If you decide to shop at the Maple Leaf Gardens Loblaws today, you’ll come across a very helpful and happy unionized staff; at least that’s how they seem to me whenever I have occasion to shop there. The fact that the UFCW, Canada’s largest private sector union, looks after their affairs can’t be ignored. Some environments lend themselves to the protections that come with a union, while others, such as Google Canada, may not.
Do Ontarians wake up each morning, worried about whether or not a cashier has the right to self-select out of a unionized environment? Certainly not. Can you tell which Canadian bank branches are unionized and which aren’t? I doubt it. And for Mr. Hudak, he won’t win office trying to solve “problems” that aren’t perceived to be such by the vast majority of active voters.
What the decision to deep-six the platform idea means, though, is that the Progressive Conservatives are listening; and learning. Being pragmatic is what’s required to succeed in higher office, and voters need to see that capacity in any leader. That’s how you get elected in a Province where ideology has rarely been a winning card.

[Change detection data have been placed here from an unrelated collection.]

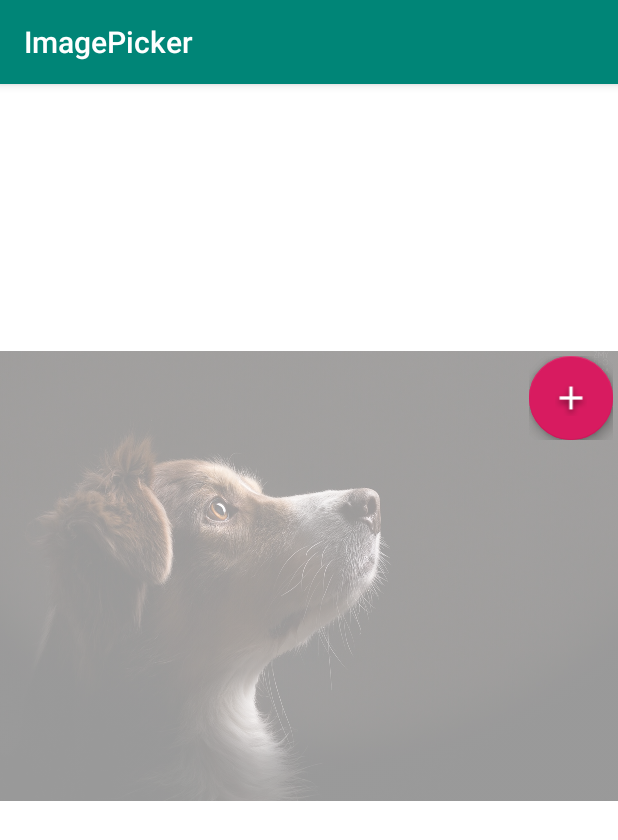
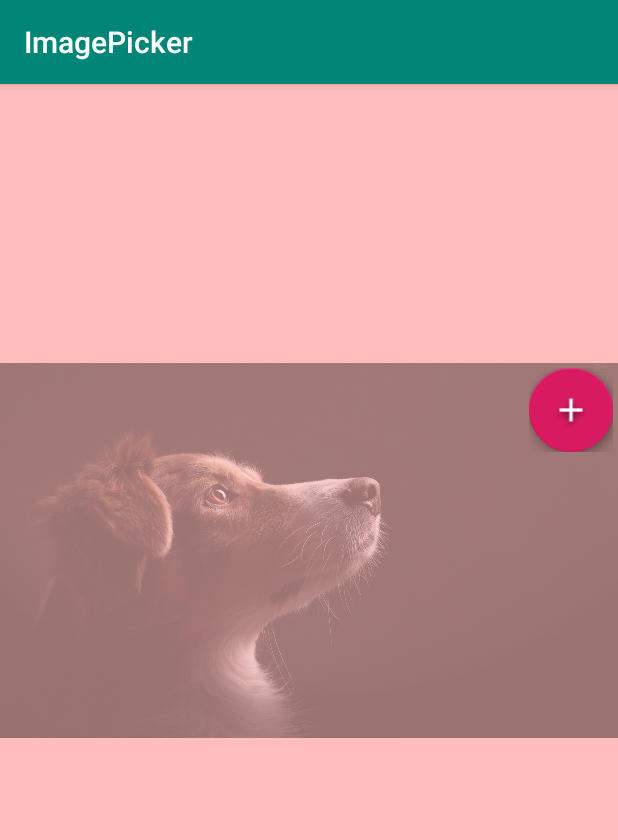
Before and after one commit to fady-zarif/ImagePickerComp, an Android app: the screen it shows after launch (MainActivity), on a phone screen of 412 x 824 dp. Shown: the top 840 px of the screen. Run offline under Robolectric (Android 15) with nearby library versions, the phone set to English and light mode, and no system bars; our stand-ins replace Picasso; libraries missing offline, so code that uses them is left out: com.github.clans.fab; plain views replace FloatingActionButton, FloatingActionMenu; 13 statements that could not run were skipped.

Commit message:
solve component size issue

```diff
--- a/app/src/main/res/layout/activity_main.xml
+++ b/app/src/main/res/layout/activity_main.xml
@@ -3,17 +3,16 @@
     xmlns:app="http://schemas.android.com/apk/res-auto"
     xmlns:tools="http://schemas.android.com/tools"
     android:layout_width="match_parent"
-    android:background="@color/color_white_main"
+    android:background="#ffbdbd"
     android:layout_height="match_parent"
+
     tools:context=".MainActivity">
 
 
     <com.example.imagepickercomp.PickMediaView
         android:id="@+id/pickMediaView"
         android:layout_width="match_parent"
-
-        android:layout_height="300dp"
-
+        android:layout_height="250dp"
         android:layout_marginTop="128dp"
         app:editMenuColor="#442045"
         app:layout_constraintBottom_toBottomOf="parent"
--- a/imagepickercomp/build.gradle
+++ b/imagepickercomp/build.gradle
@@ -1,7 +1,7 @@
 apply plugin: 'com.android.library'
 apply plugin: 'com.github.dcendents.android-maven'
 group = 'edmt.dev'
-version='1.0'
+version='1.1'
 
 android {
     compileSdkVersion 29
--- a/imagepickercomp/src/main/res/layout/pick_media_view.xml
+++ b/imagepickercomp/src/main/res/layout/pick_media_view.xml
@@ -2,13 +2,13 @@
 <FrameLayout xmlns:android="http://schemas.android.com/apk/res/android"
     xmlns:app="http://schemas.android.com/apk/res-auto"
     android:layout_width="match_parent"
-    android:layout_height="300dp"
+    android:layout_height="match_parent"
     android:orientation="vertical">
 
     <androidx.viewpager.widget.ViewPager
         android:id="@+id/imagesViewPager"
         android:layout_width="match_parent"
-        android:layout_height="300dp">
+        android:layout_height="match_parent">
 
         <com.example.imagepickercomp.PagerIndicator
             android:layout_width="match_parent"
@@ -18,7 +18,7 @@
     <ImageView
         android:id="@+id/imgDefault"
         android:layout_width="match_parent"
-        android:layout_height="300dp"
+        android:layout_height="match_parent"
         android:alpha="0.4"
         android:scaleType="fitXY"
         android:src="@drawable/dog_wallpaper" />
```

(disclosure: some of our LPs are pension plans with unionized employee beneficiaries)